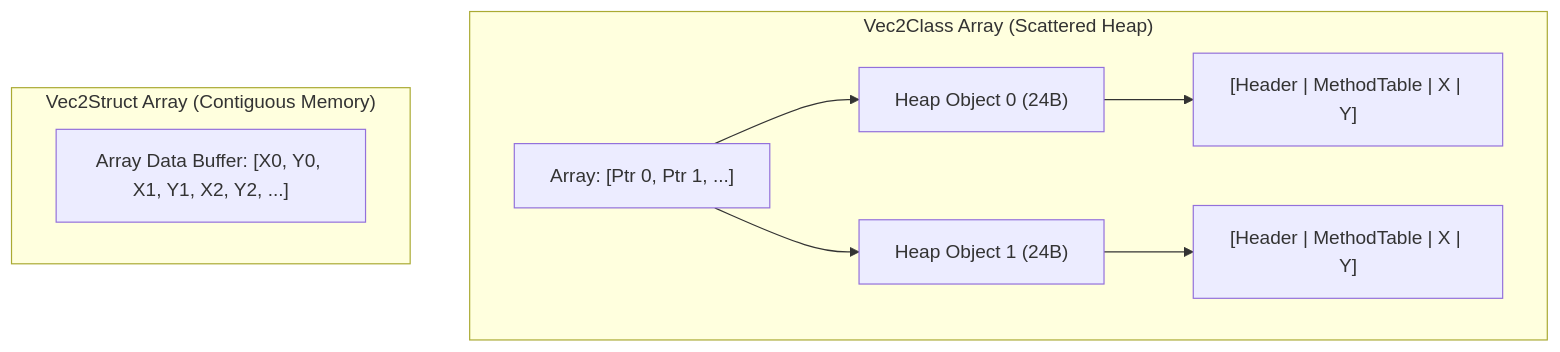
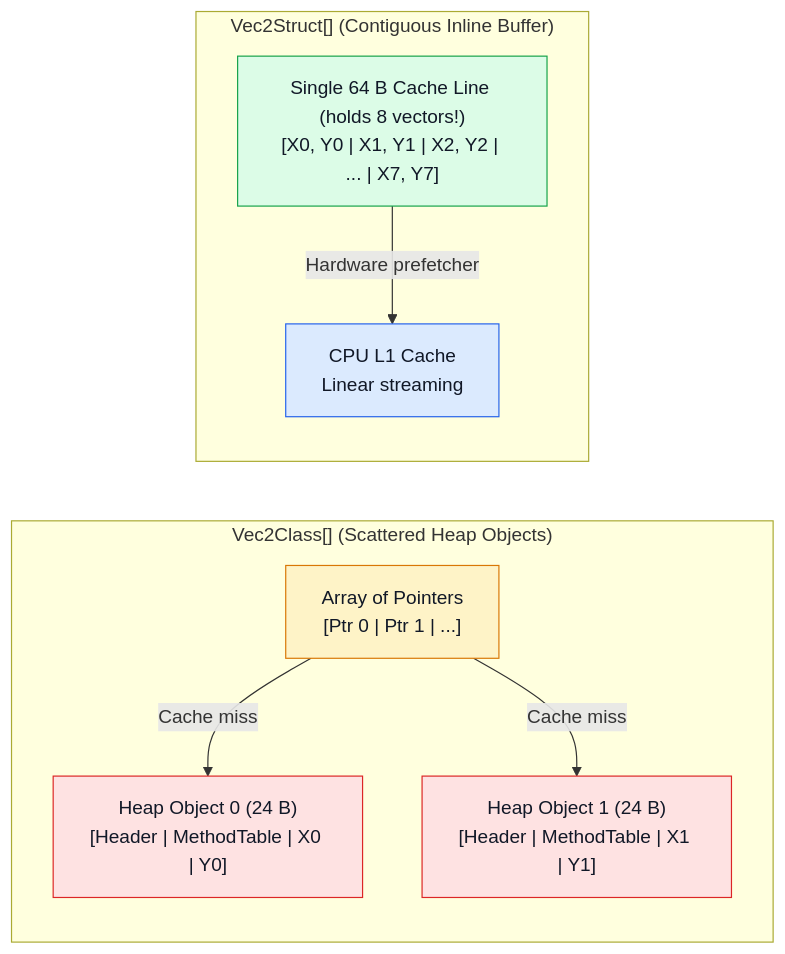
One commit to LevyArsOS/csharp-lessons changed the diagram in CSharpLessons/StructVsClass/Tutorial/en.md. Above: the diagram before and after it, drawn with Mermaid. The commit also changed other lines of this file and 1 other file, not shown here.

First line of the commit message:
docs(struct-vs-class): expand tutorials and upgrade Mermaid diagram

````diff
--- a/CSharpLessons/StructVsClass/Tutorial/en.md
+++ b/CSharpLessons/StructVsClass/Tutorial/en.md
@@ -41,13 +42,16 @@
 ```mermaid
-flowchart TD
-    subgraph ClassLayout["Vec2Class Array (Scattered Heap)"]
-        A["Array: [Ptr 0, Ptr 1, ...]"] --> H0["Heap Object 0 (24B)"]
-        A --> H1["Heap Object 1 (24B)"]
-        H0 --> D0["[Header | MethodTable | X | Y]"]
-        H1 --> D1["[Header | MethodTable | X | Y]"]
+flowchart LR
+    classDef slow fill:#fee2e2,stroke:#dc2626,color:#111827
+    classDef fast fill:#dcfce7,stroke:#16a34a,color:#111827
+    classDef hw fill:#dbeafe,stroke:#2563eb,color:#111827
+    classDef warn fill:#fef3c7,stroke:#d97706,color:#111827
+
+    subgraph ClassLayout["Vec2Class[] (Scattered Heap Objects)"]
+        A["Array of Pointers<br/>[Ptr 0 | Ptr 1 | ...]"]:::warn -->|"Cache miss"| H0["Heap Object 0 (24 B)<br/>[Header | MethodTable | X0 | Y0]"]:::slow
+        A -->|"Cache miss"| H1["Heap Object 1 (24 B)<br/>[Header | MethodTable | X1 | Y1]"]:::slow
     end
 
-    subgraph StructLayout["Vec2Struct Array (Contiguous Memory)"]
-        S["Array Data Buffer: [X0, Y0, X1, Y1, X2, Y2, ...]"]
+    subgraph StructLayout["Vec2Struct[] (Contiguous Inline Buffer)"]
+        S["Single 64 B Cache Line (holds 8 vectors!)<br/>[X0, Y0 | X1, Y1 | X2, Y2 | ... | X7, Y7]"]:::fast -->|"Hardware prefetcher"| CPU["CPU L1 Cache<br/>Linear streaming"]:::hw
     end
 ```
````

» Task requirements:
An exact copy of the records above is wanted, with the pictures omitted.

» Task answer:
One commit to LevyArsOS/csharp-lessons changed the diagram in CSharpLessons/StructVsClass/Tutorial/en.md. Above: the diagram before and after it, drawn with Mermaid. The commit also changed other lines of this file and 1 other file, not shown here.

First line of the commit message:
docs(struct-vs-class): expand tutorials and upgrade Mermaid diagram

````diff
--- a/CSharpLessons/StructVsClass/Tutorial/en.md
+++ b/CSharpLessons/StructVsClass/Tutorial/en.md
@@ -41,13 +42,16 @@
 ```mermaid
-flowchart TD
-    subgraph ClassLayout["Vec2Class Array (Scattered Heap)"]
-        A["Array: [Ptr 0, Ptr 1, ...]"] --> H0["Heap Object 0 (24B)"]
-        A --> H1["Heap Object 1 (24B)"]
-        H0 --> D0["[Header | MethodTable | X | Y]"]
-        H1 --> D1["[Header | MethodTable | X | Y]"]
+flowchart LR
+    classDef slow fill:#fee2e2,stroke:#dc2626,color:#111827
+    classDef fast fill:#dcfce7,stroke:#16a34a,color:#111827
+    classDef hw fill:#dbeafe,stroke:#2563eb,color:#111827
+    classDef warn fill:#fef3c7,stroke:#d97706,color:#111827
+
+    subgraph ClassLayout["Vec2Class[] (Scattered Heap Objects)"]
+        A["Array of Pointers<br/>[Ptr 0 | Ptr 1 | ...]"]:::warn -->|"Cache miss"| H0["Heap Object 0 (24 B)<br/>[Header | MethodTable | X0 | Y0]"]:::slow
+        A -->|"Cache miss"| H1["Heap Object 1 (24 B)<br/>[Header | MethodTable | X1 | Y1]"]:::slow
     end
 
-    subgraph StructLayout["Vec2Struct Array (Contiguous Memory)"]
-        S["Array Data Buffer: [X0, Y0, X1, Y1, X2, Y2, ...]"]
+    subgraph StructLayout["Vec2Struct[] (Contiguous Inline Buffer)"]
+        S["Single 64 B Cache Line (holds 8 vectors!)<br/>[X0, Y0 | X1, Y1 | X2, Y2 | ... | X7, Y7]"]:::fast -->|"Hardware prefetcher"| CPU["CPU L1 Cache<br/>Linear streaming"]:::hw
     end
 ```
````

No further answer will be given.